-- What is being asked --
Read the records below and copy each line that contains "type".

-- Materials provided --
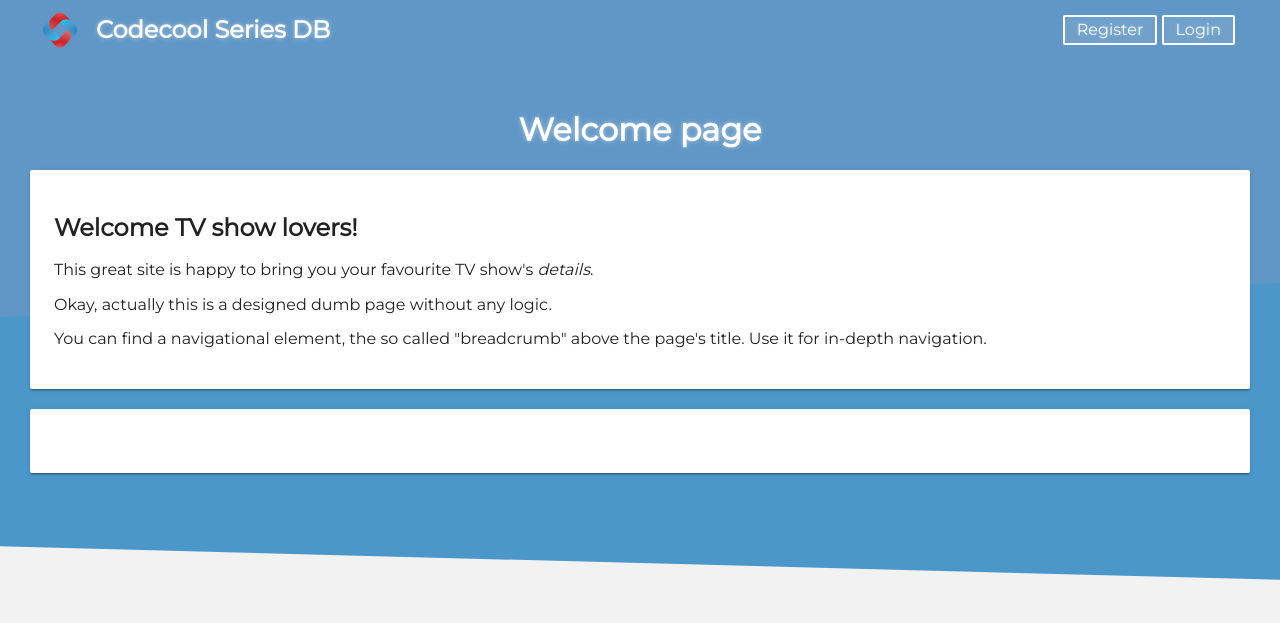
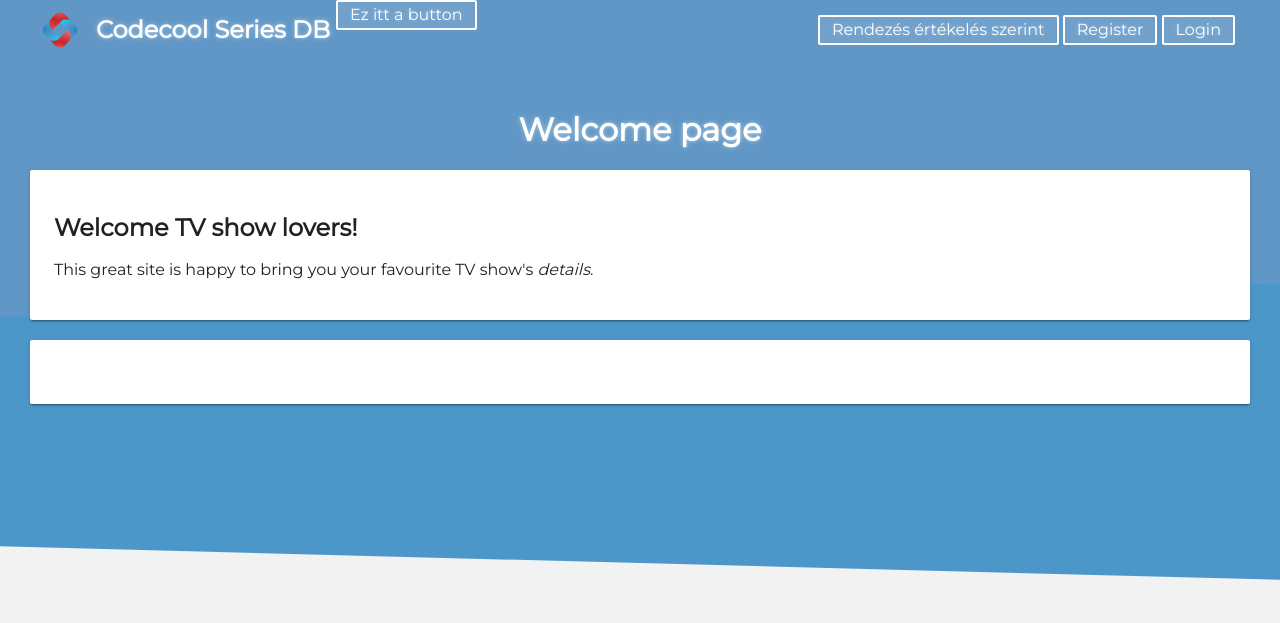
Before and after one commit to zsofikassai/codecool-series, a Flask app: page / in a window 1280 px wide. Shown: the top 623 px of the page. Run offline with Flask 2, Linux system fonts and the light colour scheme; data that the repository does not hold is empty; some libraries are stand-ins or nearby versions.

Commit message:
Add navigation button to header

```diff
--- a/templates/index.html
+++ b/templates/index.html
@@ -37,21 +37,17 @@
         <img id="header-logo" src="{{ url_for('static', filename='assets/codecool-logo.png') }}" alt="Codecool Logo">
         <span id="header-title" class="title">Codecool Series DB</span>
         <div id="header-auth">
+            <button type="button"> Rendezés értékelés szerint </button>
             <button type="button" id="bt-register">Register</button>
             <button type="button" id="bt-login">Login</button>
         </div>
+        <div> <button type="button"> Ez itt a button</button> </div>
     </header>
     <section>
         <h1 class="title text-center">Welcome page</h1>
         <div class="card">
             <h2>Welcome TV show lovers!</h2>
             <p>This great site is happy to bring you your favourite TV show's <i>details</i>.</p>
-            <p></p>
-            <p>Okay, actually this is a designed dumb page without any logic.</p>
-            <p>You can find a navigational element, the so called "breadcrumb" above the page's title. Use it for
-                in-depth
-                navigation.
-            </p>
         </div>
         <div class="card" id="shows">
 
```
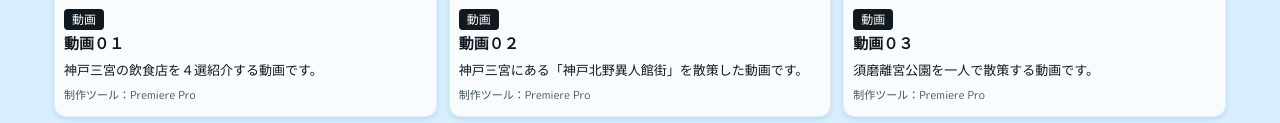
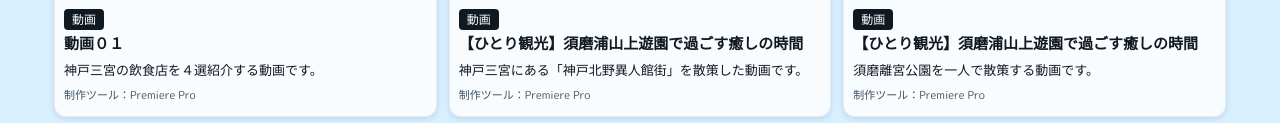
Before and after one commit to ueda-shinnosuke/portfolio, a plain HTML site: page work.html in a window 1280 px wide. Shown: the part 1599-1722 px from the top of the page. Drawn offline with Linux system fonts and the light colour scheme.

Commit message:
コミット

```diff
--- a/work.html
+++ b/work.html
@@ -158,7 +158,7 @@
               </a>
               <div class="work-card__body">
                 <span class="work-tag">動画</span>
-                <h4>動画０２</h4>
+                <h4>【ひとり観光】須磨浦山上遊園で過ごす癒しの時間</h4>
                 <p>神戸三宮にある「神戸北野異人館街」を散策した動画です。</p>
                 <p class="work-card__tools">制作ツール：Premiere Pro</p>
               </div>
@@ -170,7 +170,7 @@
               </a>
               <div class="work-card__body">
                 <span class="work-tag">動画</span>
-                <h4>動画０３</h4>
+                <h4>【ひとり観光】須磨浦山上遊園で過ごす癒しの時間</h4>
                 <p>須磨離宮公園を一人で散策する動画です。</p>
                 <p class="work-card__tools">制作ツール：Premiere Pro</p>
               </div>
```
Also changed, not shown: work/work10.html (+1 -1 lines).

---

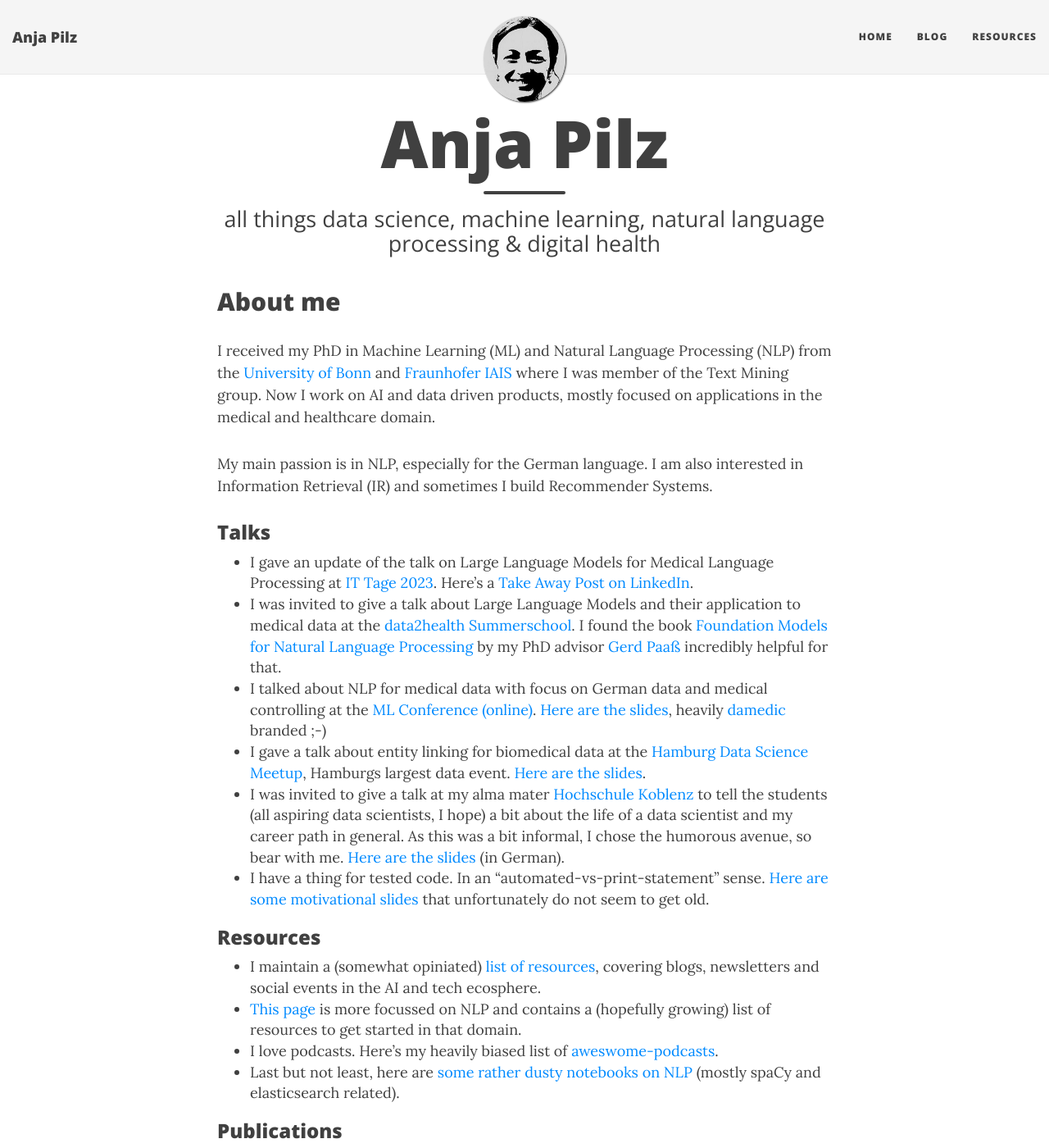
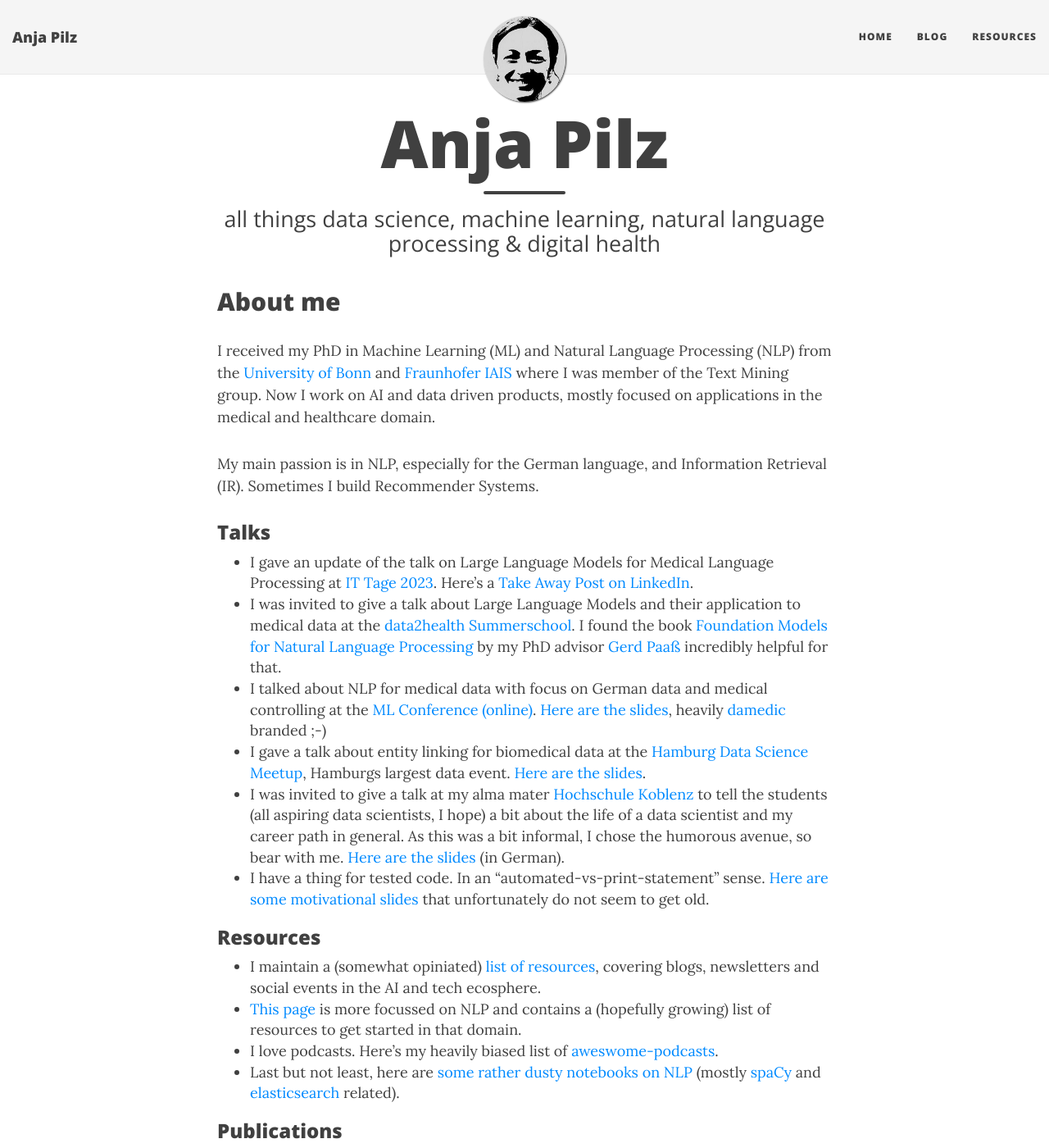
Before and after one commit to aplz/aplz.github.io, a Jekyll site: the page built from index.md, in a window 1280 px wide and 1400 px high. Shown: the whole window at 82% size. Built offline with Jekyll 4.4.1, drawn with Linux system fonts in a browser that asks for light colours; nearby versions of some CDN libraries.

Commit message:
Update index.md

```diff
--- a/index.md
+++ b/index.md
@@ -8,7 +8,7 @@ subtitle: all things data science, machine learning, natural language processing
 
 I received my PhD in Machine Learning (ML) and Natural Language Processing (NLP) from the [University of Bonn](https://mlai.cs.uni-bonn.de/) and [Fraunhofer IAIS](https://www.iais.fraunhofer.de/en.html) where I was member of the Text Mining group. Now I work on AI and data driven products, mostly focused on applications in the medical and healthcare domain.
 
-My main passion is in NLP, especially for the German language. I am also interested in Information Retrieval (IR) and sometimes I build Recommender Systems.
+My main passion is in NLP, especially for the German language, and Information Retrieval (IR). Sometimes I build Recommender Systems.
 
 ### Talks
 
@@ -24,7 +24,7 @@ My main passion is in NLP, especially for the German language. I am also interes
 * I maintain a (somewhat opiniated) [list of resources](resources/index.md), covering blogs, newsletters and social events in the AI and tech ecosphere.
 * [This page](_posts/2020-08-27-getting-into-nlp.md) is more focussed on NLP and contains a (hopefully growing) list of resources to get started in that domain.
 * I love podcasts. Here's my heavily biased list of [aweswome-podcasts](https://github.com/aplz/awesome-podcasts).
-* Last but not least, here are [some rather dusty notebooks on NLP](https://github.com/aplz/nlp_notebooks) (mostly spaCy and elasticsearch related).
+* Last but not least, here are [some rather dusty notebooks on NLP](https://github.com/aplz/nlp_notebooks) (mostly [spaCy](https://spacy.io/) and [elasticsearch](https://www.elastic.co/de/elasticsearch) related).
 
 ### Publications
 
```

---

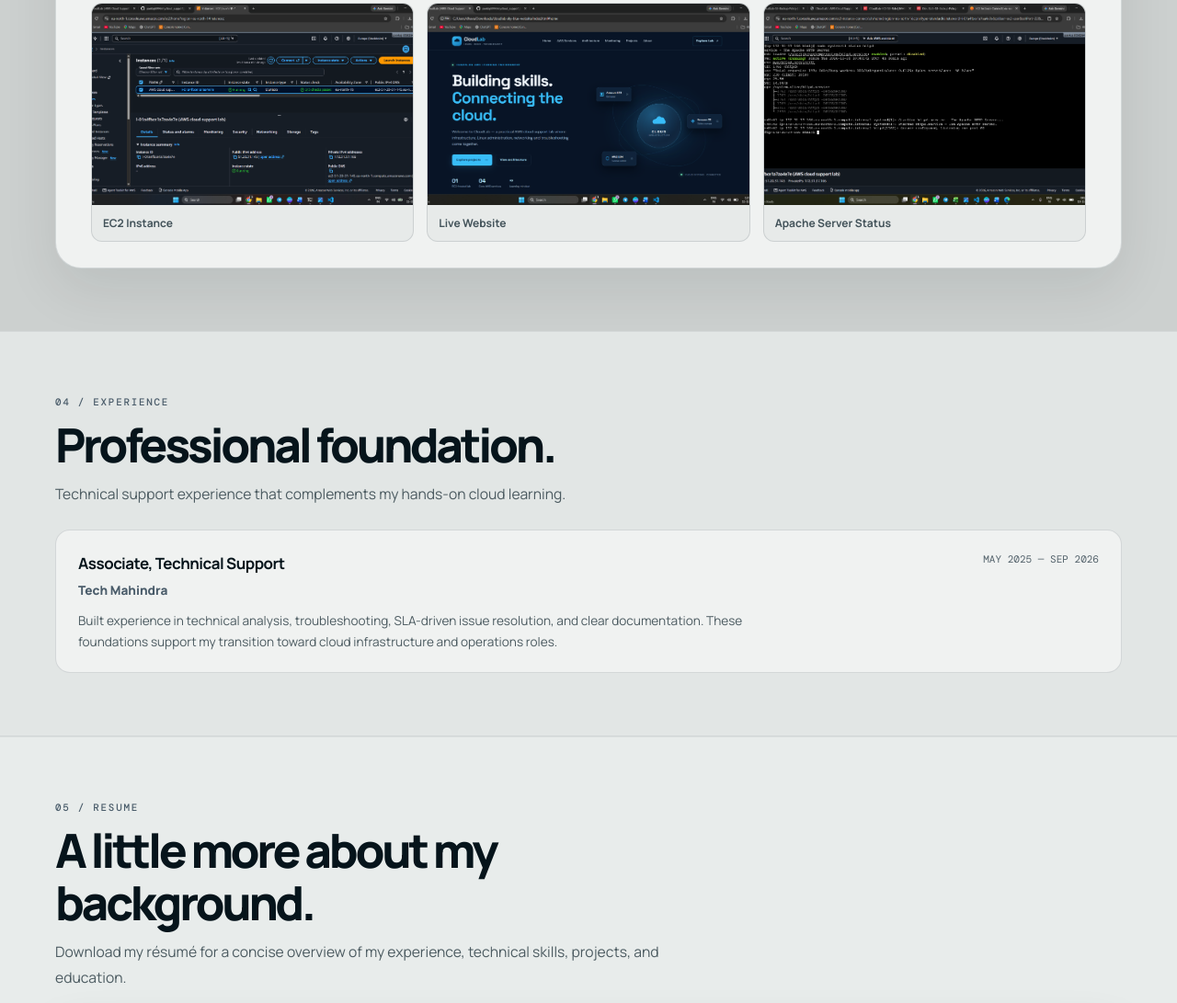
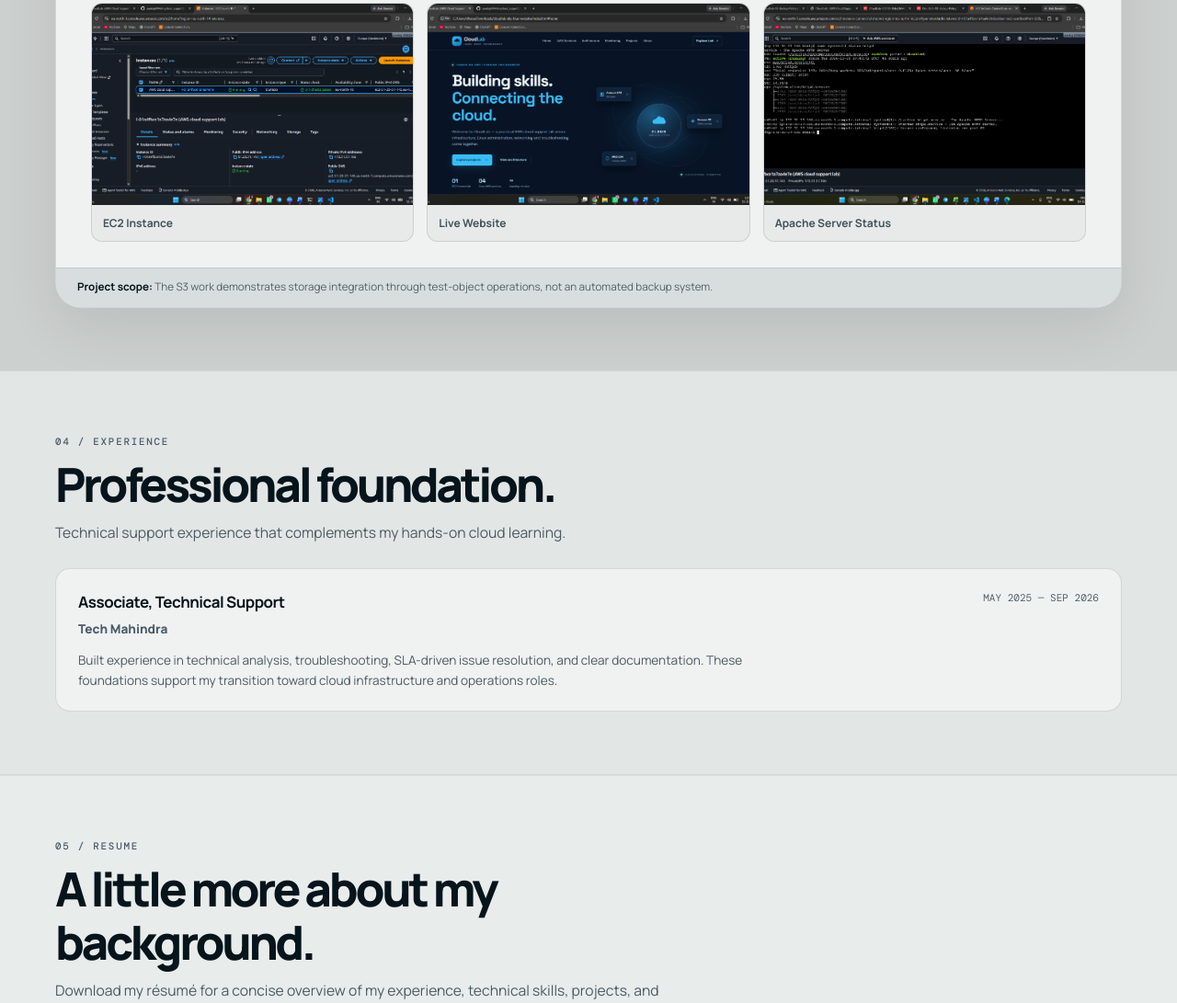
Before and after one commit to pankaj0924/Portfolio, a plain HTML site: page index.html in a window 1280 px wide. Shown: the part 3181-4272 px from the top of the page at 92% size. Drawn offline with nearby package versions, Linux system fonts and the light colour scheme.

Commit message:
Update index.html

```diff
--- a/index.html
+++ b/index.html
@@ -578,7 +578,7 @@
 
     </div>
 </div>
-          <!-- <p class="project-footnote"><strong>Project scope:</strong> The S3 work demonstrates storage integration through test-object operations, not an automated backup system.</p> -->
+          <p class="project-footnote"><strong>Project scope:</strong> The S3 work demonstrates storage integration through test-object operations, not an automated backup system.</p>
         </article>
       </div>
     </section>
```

-- Written response --
+            <button type="button"> Rendezés értékelés szerint </button>
             <button type="button" id="bt-register">Register</button>
             <button type="button" id="bt-login">Login</button>
+        <div> <button type="button"> Ez itt a button</button> </div>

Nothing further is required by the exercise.